━━ DATASET CONTENT ━━

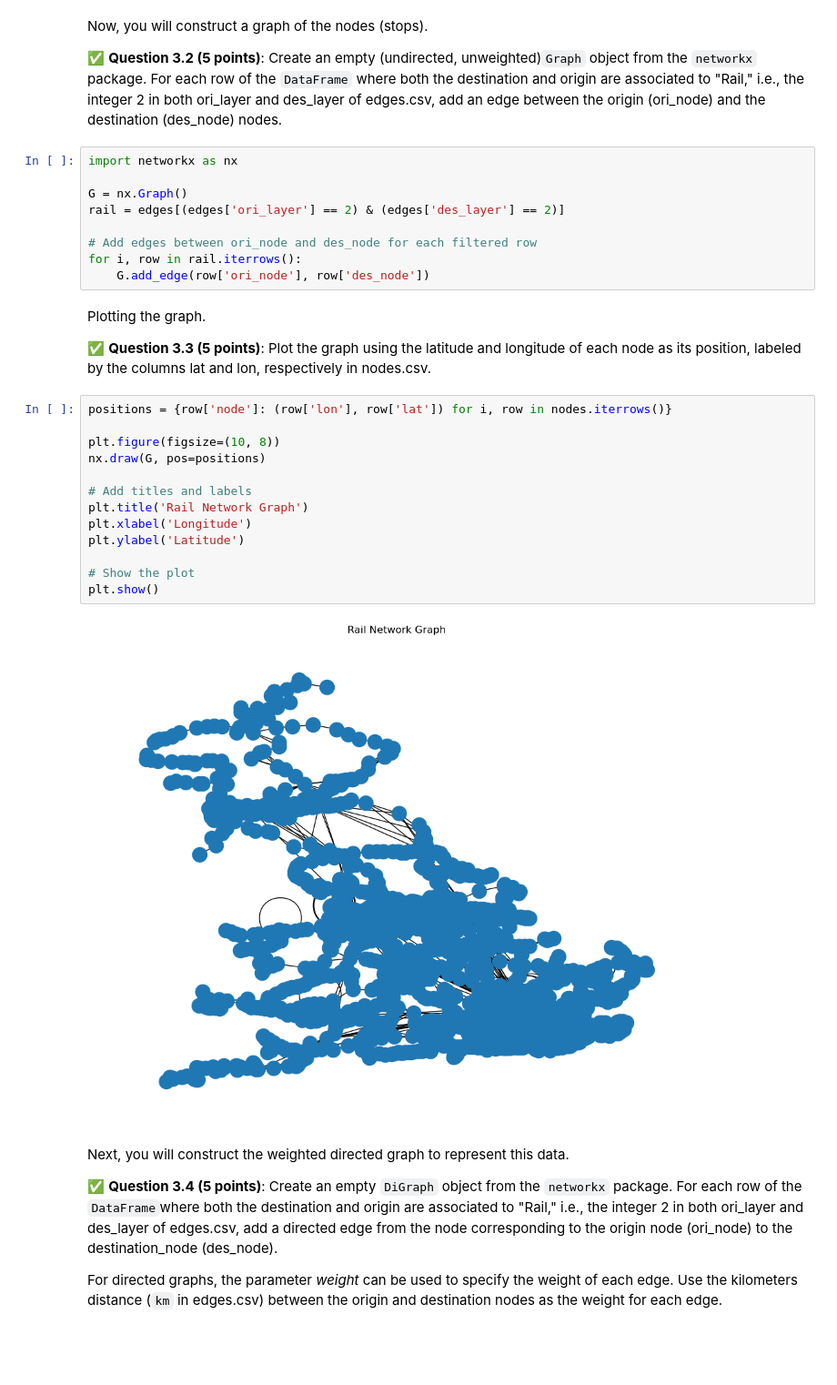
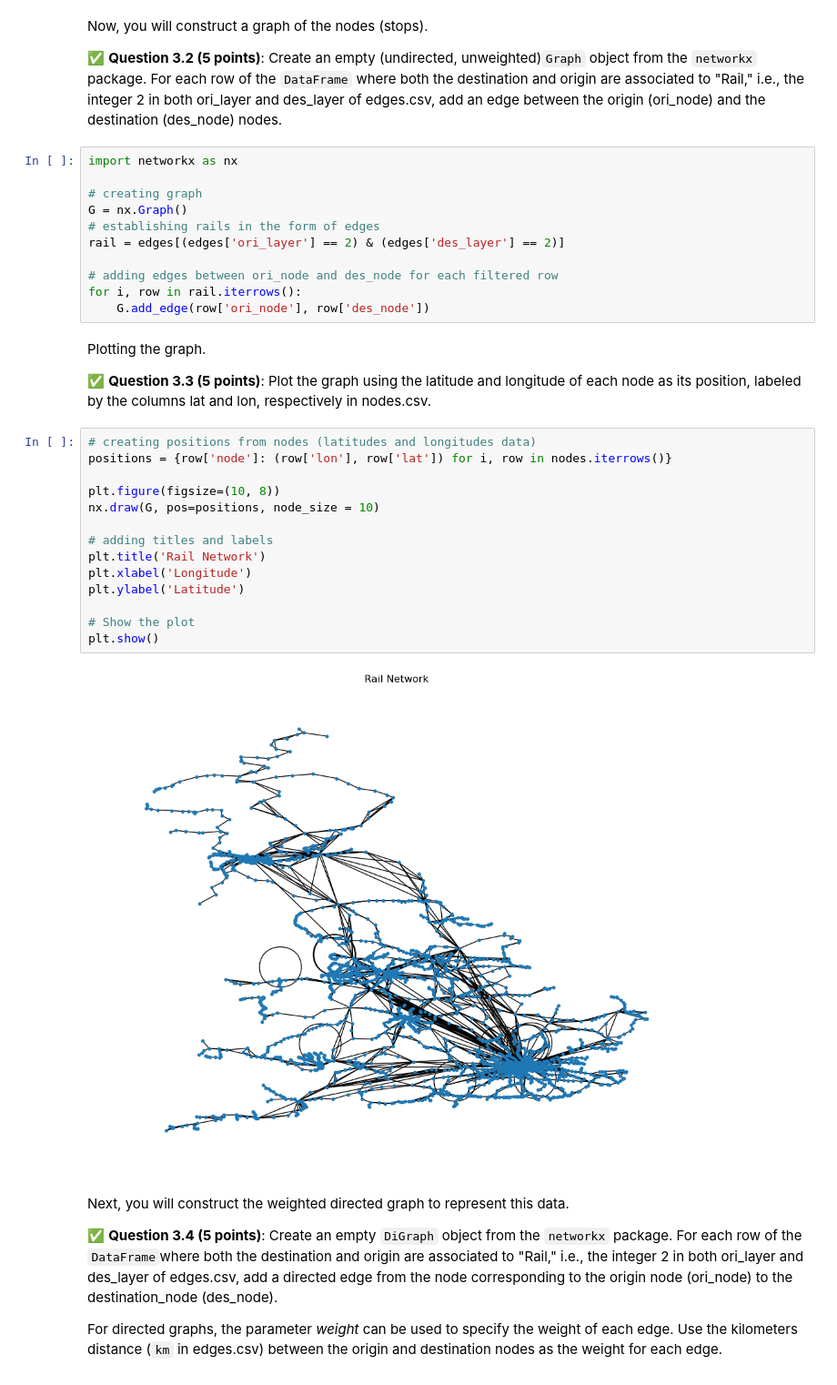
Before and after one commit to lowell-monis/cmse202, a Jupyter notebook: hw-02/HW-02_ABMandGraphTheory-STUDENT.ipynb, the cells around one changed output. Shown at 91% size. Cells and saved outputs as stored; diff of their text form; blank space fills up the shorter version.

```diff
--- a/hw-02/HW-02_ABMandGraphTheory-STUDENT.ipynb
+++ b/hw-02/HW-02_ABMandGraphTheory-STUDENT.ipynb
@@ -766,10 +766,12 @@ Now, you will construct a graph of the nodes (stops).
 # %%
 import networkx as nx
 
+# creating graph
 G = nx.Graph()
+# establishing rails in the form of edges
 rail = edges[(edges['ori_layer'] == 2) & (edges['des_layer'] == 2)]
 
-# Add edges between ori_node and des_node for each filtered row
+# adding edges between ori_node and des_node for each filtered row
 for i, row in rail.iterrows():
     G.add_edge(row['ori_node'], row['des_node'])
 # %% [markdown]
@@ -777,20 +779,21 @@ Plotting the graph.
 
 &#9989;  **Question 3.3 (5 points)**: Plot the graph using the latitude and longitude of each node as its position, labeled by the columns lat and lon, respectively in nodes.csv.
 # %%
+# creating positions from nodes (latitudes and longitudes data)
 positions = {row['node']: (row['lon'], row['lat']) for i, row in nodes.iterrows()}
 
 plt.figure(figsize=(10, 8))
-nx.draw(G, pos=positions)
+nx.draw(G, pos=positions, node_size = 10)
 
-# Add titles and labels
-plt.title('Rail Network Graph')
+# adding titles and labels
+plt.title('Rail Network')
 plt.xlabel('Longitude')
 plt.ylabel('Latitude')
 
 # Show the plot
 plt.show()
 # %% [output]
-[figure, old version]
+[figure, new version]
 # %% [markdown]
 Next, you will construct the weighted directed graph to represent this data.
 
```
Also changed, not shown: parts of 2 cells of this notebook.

━━━

▶ _TASK INSTRUCTIONS_: Down to the last line, print the material exactly, but not its pictures.

▶ _OUTPUT OF THE EXERCISE_:
Before and after one commit to lowell-monis/cmse202, a Jupyter notebook: hw-02/HW-02_ABMandGraphTheory-STUDENT.ipynb, the cells around one changed output. Shown at 91% size. Cells and saved outputs as stored; diff of their text form; blank space fills up the shorter version.

```diff
--- a/hw-02/HW-02_ABMandGraphTheory-STUDENT.ipynb
+++ b/hw-02/HW-02_ABMandGraphTheory-STUDENT.ipynb
@@ -766,10 +766,12 @@ Now, you will construct a graph of the nodes (stops).
 # %%
 import networkx as nx
 
+# creating graph
 G = nx.Graph()
+# establishing rails in the form of edges
 rail = edges[(edges['ori_layer'] == 2) & (edges['des_layer'] == 2)]
 
-# Add edges between ori_node and des_node for each filtered row
+# adding edges between ori_node and des_node for each filtered row
 for i, row in rail.iterrows():
     G.add_edge(row['ori_node'], row['des_node'])
 # %% [markdown]
@@ -777,20 +779,21 @@ Plotting the graph.
 
 &#9989;  **Question 3.3 (5 points)**: Plot the graph using the latitude and longitude of each node as its position, labeled by the columns lat and lon, respectively in nodes.csv.
 # %%
+# creating positions from nodes (latitudes and longitudes data)
 positions = {row['node']: (row['lon'], row['lat']) for i, row in nodes.iterrows()}
 
 plt.figure(figsize=(10, 8))
-nx.draw(G, pos=positions)
+nx.draw(G, pos=positions, node_size = 10)
 
-# Add titles and labels
-plt.title('Rail Network Graph')
+# adding titles and labels
+plt.title('Rail Network')
 plt.xlabel('Longitude')
 plt.ylabel('Latitude')
 
 # Show the plot
 plt.show()
 # %% [output]
-[figure, old version]
+[figure, new version]
 # %% [markdown]
 Next, you will construct the weighted directed graph to represent this data.
 
```
Also changed, not shown: parts of 2 cells of this notebook.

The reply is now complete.